The Duke of Cambridge showed off his "buff credentials" when he donned a wetsuit and went scuba diving to mark becoming president of the activity's governing body.
Wearing a mask, air cylinder, regulator, buoyancy device and fins, William swam to the bottom of an open-air pool with a group of other divers at a local authority sports centre near Covent Garden in central London.
William is a keen diver and has become the third generation of the monarchy to take the helm of the British Sub-Aqua Club (Bsac), following in the footsteps of his father, the Prince of Wales, and grandfather, the Duke of Edinburgh.
At the Oasis Sports Centre the Duke was joined by Charles who had been Bsac president for 40 years until his son took over in May.
William who has dived in Anglesey, where he used to be stationed as an RAF search and rescue pilot, and in warmer locations overseas, joked he hoped Prince George would follow the family tradition.
He told senior Bsac members and their guests: "It's a great honour to be here with my father and accept the presidency of the British Sub-Aqua Club, continuing that from my grandfather as well."
He added: "I hope that one day my son George might follow in our footsteps.
"For the moment bath time is quite painful, but I imagine as he gets a little bit older, donning a mask and snorkel might calm him down."
Charles also gave a farewell speech after being made an honorary life member of the organisation.
He said: "I'm delighted that my eldest son is taking over from me."
The Prince, who has dived to the Tudor warship Mary Rose and in the Arctic, added: "I can only assume that his interest probably stems from the fact that I threw him into the swimming pool on many occasions - instead of putting him off, it actually enthused him, so I'm thrilled that he has decided to carry on the tradition started really by my father."
He added joking: "I know my eldest son will now demonstrate his buff credentials, by leaping bodily into this very welcoming - and I didn't realise existed - swimming pool."
William's dip in the pool began with him joining a group of six youngsters who were having a snorkelling lesson in the shallow end.
In bright summer sunshine they all sat in the water with their backs against the pool wall and listened to an instructor who was taking the schoolchildren through underwater hand signals.
The group then snorkelled a short distance one after the other, with the Duke's large frame quickly covering the water after a few flicks of his fins.
When it was announced a race would be staged, William joked: "Let's race, let's do it - give me a lead start."
But he finished joint second and said to the winner "you're too fast".
Eugene Farrell, Bsac's chairman, joined William in the pool and helped him put on his buoyancy device and air cylinder and the Duke changed his snorkel for a regulator.
William swam with a diving buddy, 17-year-old Tom Billingham, from Stourbridge, West Midlands, and the pair travelled into the deep end with the rest of their group before a taking part in a circuit.
The teenager said of William afterwards: "He's a natural, a proper seasoned diver.
"He gave clear, confident signals underwater. It looks like he's got it in his blood."
The British Sub-Aqua Club hopes that their new president will help attract new, younger members.

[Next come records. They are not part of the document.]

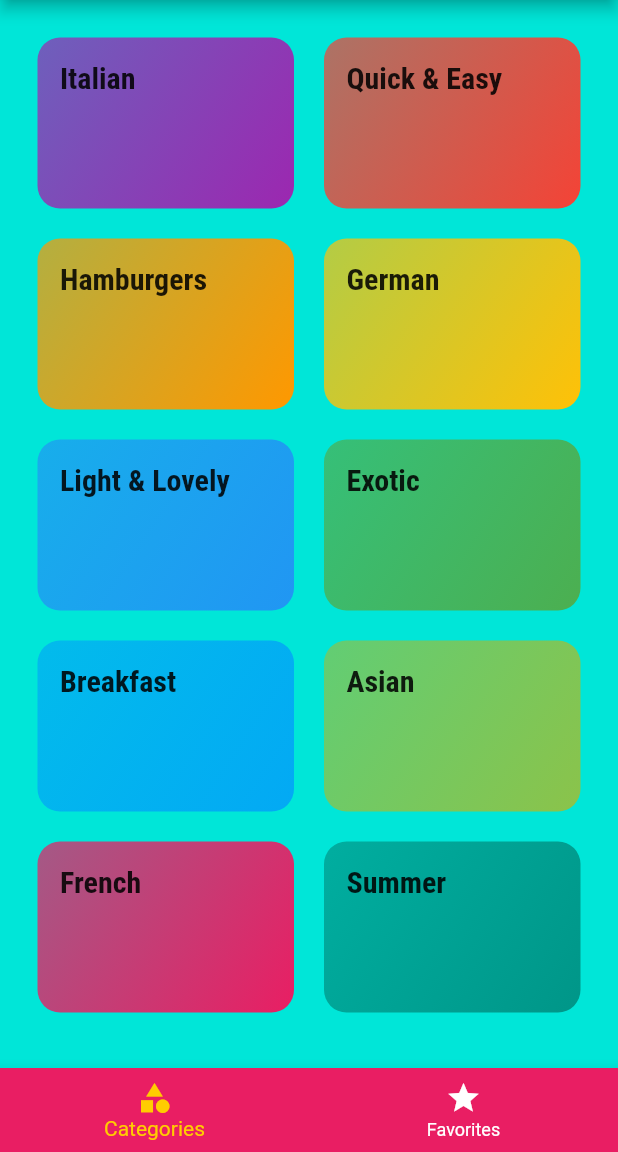
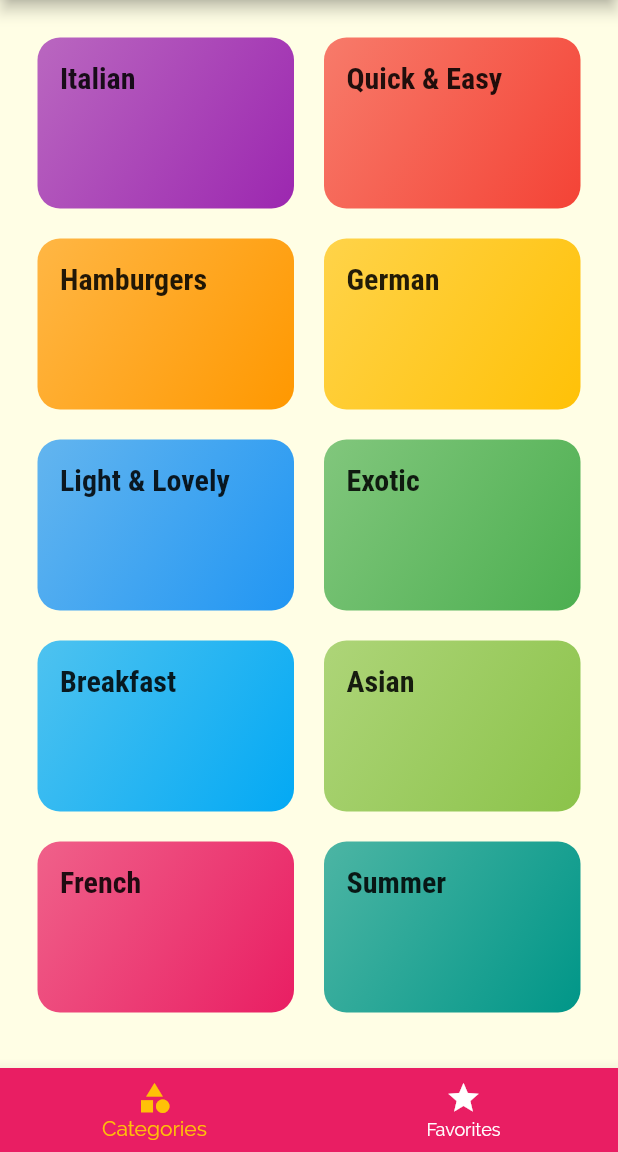
Before and after one commit to Kalam031/Meal-App, a Flutter app: the screen it shows after launch, on a phone screen of 412 x 824 dp, the part 84-1236 px from its top. Run offline on Flutter 3.47's test engine with Material 2 defaults, Android fonts, the phone set to English and light mode, and no system bars.

```diff
--- a/lib/main.dart
+++ b/lib/main.dart
@@ -14,12 +14,12 @@ class MyApp extends StatelessWidget {
       title: 'DeliMeals',
       theme: ThemeData(
         primarySwatch: Colors.pink,
-        accentColor: Color.fromRGBO(255, 205, 0, 1),
-        canvasColor: Color.fromRGBO(0, 230, 216, 1),
+        accentColor: Colors.amber,
+        canvasColor: Color.fromRGBO(255, 254, 229, 1),
         fontFamily: 'Raleway',
         textTheme: ThemeData.light().textTheme.copyWith(
-              bodyText1: TextStyle(
-                color: Color.fromRGBO(14, 210, 223, 1),
+              bodyText2: TextStyle(
+                color: Color.fromRGBO(20, 51, 51, 1),
               ),
               headline6: TextStyle(
                 fontSize: 20,
```
Also changed, not shown: lib/screens/filters_screen.dart (+12 -3 lines), lib/widgets/main_drawer.dart (+9 -4 lines).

The Duchess of Cambridge is also known to have learnt to dive, like William, with Bsac, which is made up of 120 dive centres and 1,000-plus family friendly and sociable clubs, run by volunteers, up and down the country and abroad.
It represents more than 30,000 scuba divers and snorkellers and welcomes new members from complete beginners upwards, including those who have trained with other agencies.